Edit tracking data
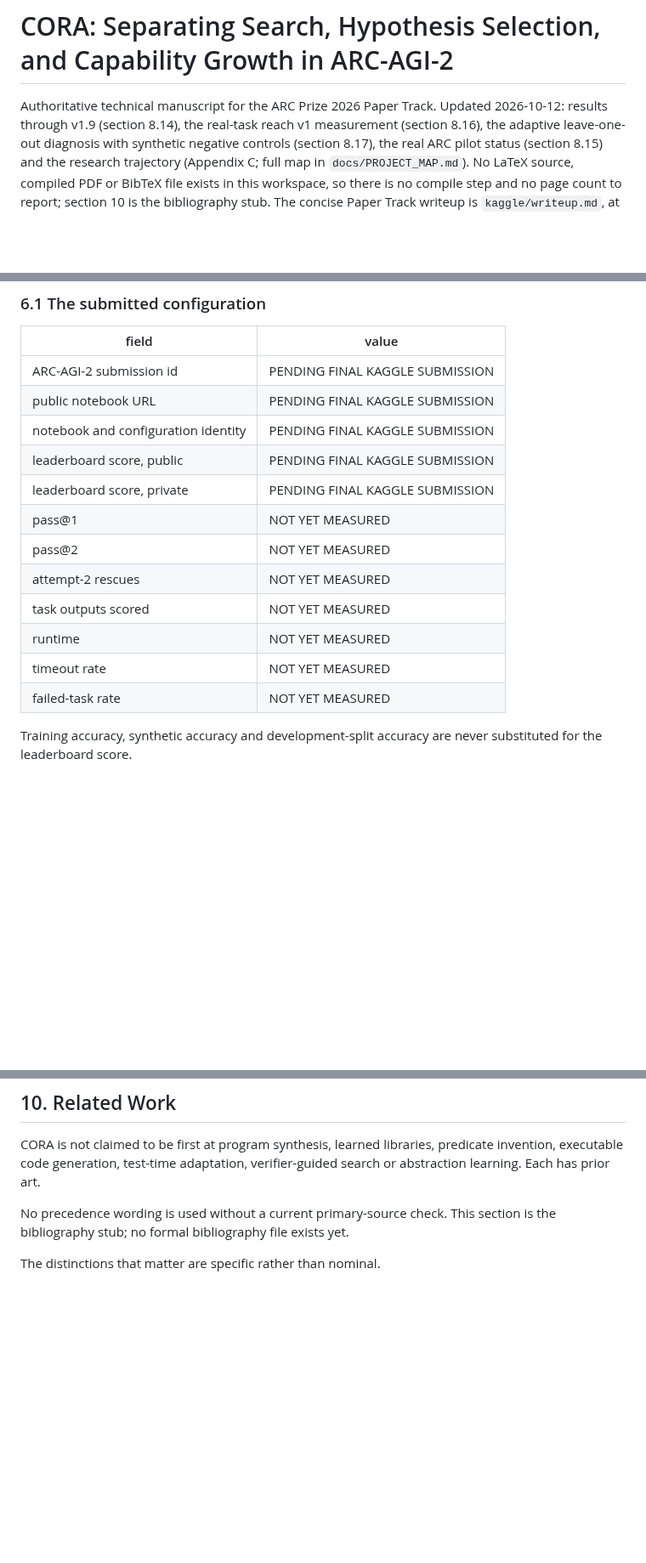
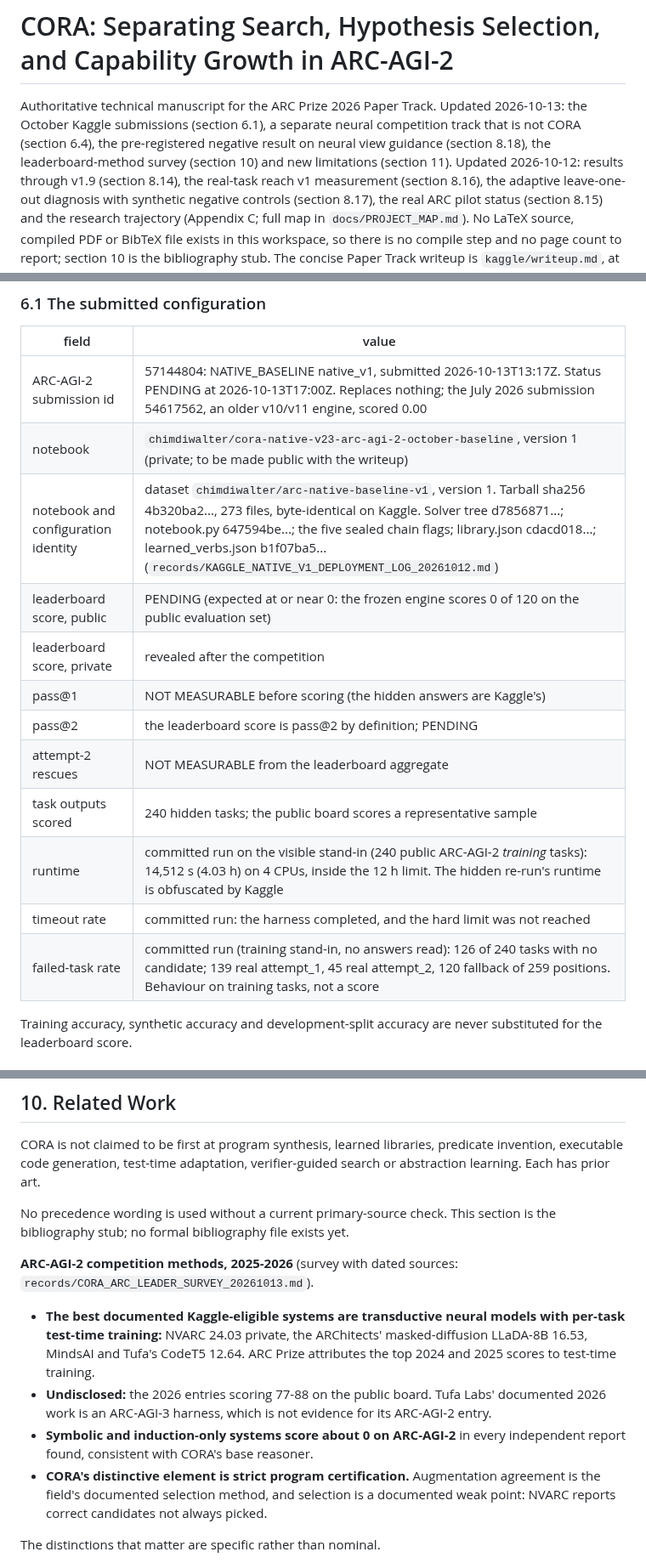
Before and after one commit to ChimdiWalter/Symbolic_Reasoning_LLM_ARC-AGI, a Markdown page: docs/PAPER_SKELETON.md, 3 parts joined by grey strips. Shown at 85% size. Rendered like a GitHub page; blank space fills up the shorter version.

```diff
--- a/docs/PAPER_SKELETON.md
+++ b/docs/PAPER_SKELETON.md
@@ -1,7 +1,11 @@
 # CORA: Separating Search, Hypothesis Selection, and Capability Growth in ARC-AGI-2
 
 Authoritative technical manuscript for the ARC Prize 2026 Paper Track.
-Updated 2026-10-12: results through v1.9 (section 8.14), the real-task
+Updated 2026-10-13: the October Kaggle submissions (section 6.1), a separate
+neural competition track that is not CORA (section 6.4), the pre-registered
+negative result on neural view guidance (section 8.18), the leaderboard-method
+survey (section 10) and new limitations (section 11). Updated 2026-10-12: results
+through v1.9 (section 8.14), the real-task
 reach v1 measurement (section 8.16), the adaptive leave-one-out diagnosis
 with synthetic negative controls (section 8.17), the real ARC pilot status
 (section 8.15) and the research trajectory (Appendix C; full map in
@@ -299,18 +303,18 @@ competition solver.
 
 | field | value |
 |---|---|
-| ARC-AGI-2 submission id | PENDING FINAL KAGGLE SUBMISSION |
-| public notebook URL | PENDING FINAL KAGGLE SUBMISSION |
-| notebook and configuration identity | PENDING FINAL KAGGLE SUBMISSION |
-| leaderboard score, public | PENDING FINAL KAGGLE SUBMISSION |
-| leaderboard score, private | PENDING FINAL KAGGLE SUBMISSION |
-| pass@1 | NOT YET MEASURED |
-| pass@2 | NOT YET MEASURED |
-| attempt-2 rescues | NOT YET MEASURED |
-| task outputs scored | NOT YET MEASURED |
-| runtime | NOT YET MEASURED |
-| timeout rate | NOT YET MEASURED |
-| failed-task rate | NOT YET MEASURED |
+| ARC-AGI-2 submission id | 57144804: NATIVE_BASELINE native_v1, submitted 2026-10-13T13:17Z. Status PENDING at 2026-10-13T17:00Z. Replaces nothing; the July 2026 submission 54617562, an older v10/v11 engine, scored 0.00 |
+| notebook | `chimdiwalter/cora-native-v23-arc-agi-2-october-baseline`, version 1 (private; to be made public with the writeup) |
+| notebook and configuration identity | dataset `chimdiwalter/arc-native-baseline-v1`, version 1. Tarball sha256 4b320ba2..., 273 files, byte-identical on Kaggle. Solver tree d7856871...; notebook.py 647594be...; the five sealed chain flags; library.json cdacd018...; learned_verbs.json b1f07ba5... (`records/KAGGLE_NATIVE_V1_DEPLOYMENT_LOG_20261012.md`) |
+| leaderboard score, public | PENDING (expected at or near 0: the frozen engine scores 0 of 120 on the public evaluation set) |
+| leaderboard score, private | revealed after the competition |
+| pass@1 | NOT MEASURABLE before scoring (the hidden answers are Kaggle's) |
+| pass@2 | the leaderboard score is pass@2 by definition; PENDING |
+| attempt-2 rescues | NOT MEASURABLE from the leaderboard aggregate |
+| task outputs scored | 240 hidden tasks; the public board scores a representative sample |
+| runtime | committed run on the visible stand-in (240 public ARC-AGI-2 *training* tasks): 14,512 s (4.03 h) on 4 CPUs, inside the 12 h limit. The hidden re-run's runtime is obfuscated by Kaggle |
+| timeout rate | committed run: the harness completed, and the hard limit was not reached |
+| failed-task rate | committed run (training stand-in, no answers read): 126 of 240 tasks with no candidate; 139 real attempt_1, 45 real attempt_2, 120 fallback of 259 positions. Behaviour on training tasks, not a score |
 
 Training accuracy, synthetic accuracy and development-split accuracy are
 never substituted for the leaderboard score.
@@ -1557,6 +1608,23 @@ verifier-guided search or abstraction learning. Each has prior art.
 No precedence wording is used without a current primary-source check. This
 section is the bibliography stub; no formal bibliography file exists yet.
 
+**ARC-AGI-2 competition methods, 2025-2026** (survey with dated sources:
+`records/CORA_ARC_LEADER_SURVEY_20261013.md`).
+- **The best documented Kaggle-eligible systems are transductive neural
+  models with per-task test-time training:** NVARC 24.03 private, the
+  ARChitects' masked-diffusion LLaDA-8B 16.53, MindsAI and Tufa's CodeT5
+  12.64. ARC Prize attributes the top 2024 and 2025 scores to test-time
+  training.
+- **Undisclosed:** the 2026 entries scoring 77-88 on the public board.
+  Tufa Labs' documented 2026 work is an ARC-AGI-3 harness, which is not
+  evidence for its ARC-AGI-2 entry.
+- **Symbolic and induction-only systems score about 0 on ARC-AGI-2** in
+  every independent report found, consistent with CORA's base reasoner.
+- **CORA's distinctive element is strict program certification.**
+  Augmentation agreement is the field's documented selection method, and
+  selection is a documented weak point: NVARC reports correct candidates
+  not always picked.
+
 The distinctions that matter are specific rather than nominal.
 
 DreamCoder grows a reusable symbolic library, so the claim cannot be that
```
Also changed, not shown: other parts of docs/PAPER_SKELETON.md (+54 -0 lines).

● **Your instructions**
Could you report how many lines in the data above include the word "that"? Give the number and nothing more.

● **Written solution**
3